Digital technology has finally made it possible for Tristano to be printed as the author intended. But should it be judged on its central device alone?

A fifteenth-century illustration of the legend of Tristan and Isolde.
Image: Hulton Archive/Getty

First published in Italy in 1966, it has only been in the last decade that digital technology has made it possible for Tristano to be printed as its author Nanni Balestrini intended. Each of its ten chapters has fifteen pairs of paragraphs, arranged differently by an algorithm in each published copy. These are numbered on their covers by Verso Books, who have issued four thousand of its possible 109,027,350,432,000 variations in English for the first time.

In his foreword, Umberto Eco – a member of Italy’s Neoavanguardia movement with Balestrini and others, founded in 1963 – suggests that “originality and creativity are nothing more than the chance handling of a combination”. Eco provides a potted history of the literary idea of infinite possibilities of letters and words, particularly fashionable during the seventeenth century. Eco suggests several ways to approach Tristano: by reading a single copy and treating it as “unique, unrepeatable and unchangeable”; or “considering it to be the best … possible” version; or by reading several and comparing the outcomes.

Eco doesn’t discuss post-war attempts to use modern printing techniques to allow readers to create their own variations of texts. B S Johnson’s famous “book in a box”, The Unfortunates, where the loose chapters (besides the first and last) could be read in any order, remains best known in Britain, but it was preceded by Marc Saporta’s Composition No. 1(1962), with its 150 unbound pages aiming to demonstrate that what matters most in life stories is not the events themselves but their order. Saporta’s book recently became available as an app, which sends readers a page on demand; the appearance of Tristano in its intended form adds to the sense, explored in Kenneth Goldsmith’s Uncreative Writing (2011), that digital technology could radically change the way that authors construct texts and how readers receive them, and the relationship between the two.

Balestrini’s note explains that he first experimented with the “combining possibilities of an IBM calculator” in 1961 for Tape Mark I, where fragments of poetry were sequenced according to primitive computer algorithms. His use of the same method for Tristano has already generated considerable controversy – but it would be facile to judge it purely by the means of its construction. What of the text itself?

The story is very simple – it is based on the medieval tragedy of adulterous lovers Tristan and Isolde, rewritten numerous times since the twelfth century with differing details but the same structure, its familiarity giving Balestrini more licence to play with its formation. The opening chapters develop the central characters – confusingly, both called C – and their relationship, but important details will emerge at different times for each reader: in my copy, edition 10625, the man’s inability to handle money was revealed at the very end of chapter one, and my conception of his character and its likely development would almost certainly have been different if I’d learned this within the first few paragraphs.

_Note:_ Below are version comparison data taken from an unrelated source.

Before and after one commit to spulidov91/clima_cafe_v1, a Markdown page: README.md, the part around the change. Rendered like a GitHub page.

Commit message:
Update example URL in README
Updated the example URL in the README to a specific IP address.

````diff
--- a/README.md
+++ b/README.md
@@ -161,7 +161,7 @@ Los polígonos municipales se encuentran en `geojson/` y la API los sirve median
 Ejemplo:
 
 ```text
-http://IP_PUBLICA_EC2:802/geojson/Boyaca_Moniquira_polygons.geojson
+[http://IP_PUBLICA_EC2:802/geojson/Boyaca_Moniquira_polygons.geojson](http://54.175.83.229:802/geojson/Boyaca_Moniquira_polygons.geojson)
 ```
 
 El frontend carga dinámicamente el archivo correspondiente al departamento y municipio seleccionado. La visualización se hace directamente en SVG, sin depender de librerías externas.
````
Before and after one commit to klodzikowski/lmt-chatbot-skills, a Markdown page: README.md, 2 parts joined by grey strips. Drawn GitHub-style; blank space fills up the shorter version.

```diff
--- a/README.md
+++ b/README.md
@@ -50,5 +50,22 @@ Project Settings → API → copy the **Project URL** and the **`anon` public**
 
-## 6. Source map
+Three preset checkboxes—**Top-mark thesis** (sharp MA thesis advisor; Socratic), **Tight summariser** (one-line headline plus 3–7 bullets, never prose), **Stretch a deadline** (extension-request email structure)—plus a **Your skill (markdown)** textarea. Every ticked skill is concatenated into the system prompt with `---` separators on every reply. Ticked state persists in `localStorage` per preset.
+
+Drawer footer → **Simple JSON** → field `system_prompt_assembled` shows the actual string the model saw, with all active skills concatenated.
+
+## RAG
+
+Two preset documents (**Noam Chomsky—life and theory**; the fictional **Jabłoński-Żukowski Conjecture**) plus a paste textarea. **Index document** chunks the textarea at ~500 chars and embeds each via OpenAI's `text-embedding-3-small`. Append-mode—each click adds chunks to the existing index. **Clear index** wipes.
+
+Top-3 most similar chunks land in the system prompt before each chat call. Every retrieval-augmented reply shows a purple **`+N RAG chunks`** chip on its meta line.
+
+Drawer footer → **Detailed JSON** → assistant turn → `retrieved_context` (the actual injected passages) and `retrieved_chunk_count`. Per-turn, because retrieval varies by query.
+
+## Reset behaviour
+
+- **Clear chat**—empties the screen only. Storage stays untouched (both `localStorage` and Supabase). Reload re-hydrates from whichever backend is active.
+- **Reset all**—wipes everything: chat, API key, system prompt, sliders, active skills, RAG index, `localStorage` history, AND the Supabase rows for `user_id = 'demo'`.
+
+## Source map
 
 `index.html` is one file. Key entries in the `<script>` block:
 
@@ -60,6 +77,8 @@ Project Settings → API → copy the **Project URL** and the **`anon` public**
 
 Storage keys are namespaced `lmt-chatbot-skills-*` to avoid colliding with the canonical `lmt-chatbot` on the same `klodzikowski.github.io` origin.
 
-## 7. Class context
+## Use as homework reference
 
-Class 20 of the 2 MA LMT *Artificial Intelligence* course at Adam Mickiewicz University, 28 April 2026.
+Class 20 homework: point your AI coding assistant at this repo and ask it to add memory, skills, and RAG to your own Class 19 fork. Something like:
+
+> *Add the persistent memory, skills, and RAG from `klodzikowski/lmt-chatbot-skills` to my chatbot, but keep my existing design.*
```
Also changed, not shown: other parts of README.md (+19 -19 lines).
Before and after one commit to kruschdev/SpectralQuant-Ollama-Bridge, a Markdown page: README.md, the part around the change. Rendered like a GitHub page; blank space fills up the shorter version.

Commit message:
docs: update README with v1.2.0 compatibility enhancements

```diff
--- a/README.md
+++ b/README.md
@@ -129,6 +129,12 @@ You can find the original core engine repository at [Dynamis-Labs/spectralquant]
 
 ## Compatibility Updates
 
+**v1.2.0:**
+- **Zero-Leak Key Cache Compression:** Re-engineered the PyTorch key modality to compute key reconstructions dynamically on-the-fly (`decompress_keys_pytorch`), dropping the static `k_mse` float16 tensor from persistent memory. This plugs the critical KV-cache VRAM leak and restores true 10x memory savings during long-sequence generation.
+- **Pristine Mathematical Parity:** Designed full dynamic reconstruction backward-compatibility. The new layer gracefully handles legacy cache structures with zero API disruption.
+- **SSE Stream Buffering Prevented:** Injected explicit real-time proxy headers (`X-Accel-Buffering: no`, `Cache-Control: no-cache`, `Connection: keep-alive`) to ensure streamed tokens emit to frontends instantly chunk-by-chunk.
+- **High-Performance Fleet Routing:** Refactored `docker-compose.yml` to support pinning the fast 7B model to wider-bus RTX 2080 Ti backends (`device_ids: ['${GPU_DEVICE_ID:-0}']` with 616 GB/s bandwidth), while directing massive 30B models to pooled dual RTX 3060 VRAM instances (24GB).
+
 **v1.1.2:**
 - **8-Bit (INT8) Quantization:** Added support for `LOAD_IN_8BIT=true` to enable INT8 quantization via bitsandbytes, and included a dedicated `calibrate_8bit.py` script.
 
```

The disjointed narrative puts greater focus on Balestrini’s poetic prose, which feels very much of its time: the detached observation of the nameless central characters and the uncertainty about who is narrating owes a considerable debt to nouveau roman pioneer Alain Robbe-Grillet, particularly his Jealousy (1957). There are many subtle nods to Jacques Prévert’s quietly heart-breaking poem Dejeuner du matin, and if I had not known that Balestrini was Italian, I would have assumed he was French: intertwining the failing relationship and the collapse of Resistance and revolutionary ideals, his style and tone frequently recall the ecstatic monologue used as a voiceover in French artist Gil J Wolman’s film L’Anti-concept (1952).

At points, Balestrini makes his disdain for story-telling conventions explicit, with mixed results – one paragraph in chapter five offers a forensic, Robbe-Grillet-style description of the surroundings, closing amusingly with “All this does not have very much to do with our story but it doesn’t matter”. Sometimes, this is overly didactic: we already know from Balestrini’s composition that “We are not obliged to read everything that it is possible to read. A book is endless books and each of them is a slightly different version of you.” At times, the text feels like it was not just arranged but written by a computer. Lines such as “Autism that is the conviction of being a superman who is not subject to the laws of society” could easily have come from RACTER, the English prose generator program that produced The Policeman’s Beard is Half Constructed in 1984, with empty aphorisms such as “My desire to incite myself in my dreaming is also a reflection of ambiguity”.

These are only occasional, and the emotional highs and lows of the story are all the more touching for being framed within Balestrini’s subtle, understated language. It’s sad that Tristano’s central device may lead critics to judge it by unfair standards, making the perfect the enemy of the interesting, or exploratory, as if any experiment that does not induce a total revolution of the form is worthless. Endless novels present fixed versions of events, and it’s baffling that those few to challenge this should attract opprobrium, as did Johnson in particular, purely for doing so – Tristano is particularly successful in raising the idea that the structures that authors choose are not always necessarily the best possible.

Although I’m not sure that Tristano makes its reader “the co-author” – surely that’s the algorithm – but it provokes plenty of thought about how to read, obliging people to form opinions after covering each chapter, rather than as they go along, and to think about the nature of the novel’s conclusion. I always linger over a final paragraph, re-reading it several times, feeling that it will cement a book’s meaning in my mind, but here, as throughout, Tristano raises more questions than it answers. Should an ending always be definitive? Why? And what does it mean if it isn’t?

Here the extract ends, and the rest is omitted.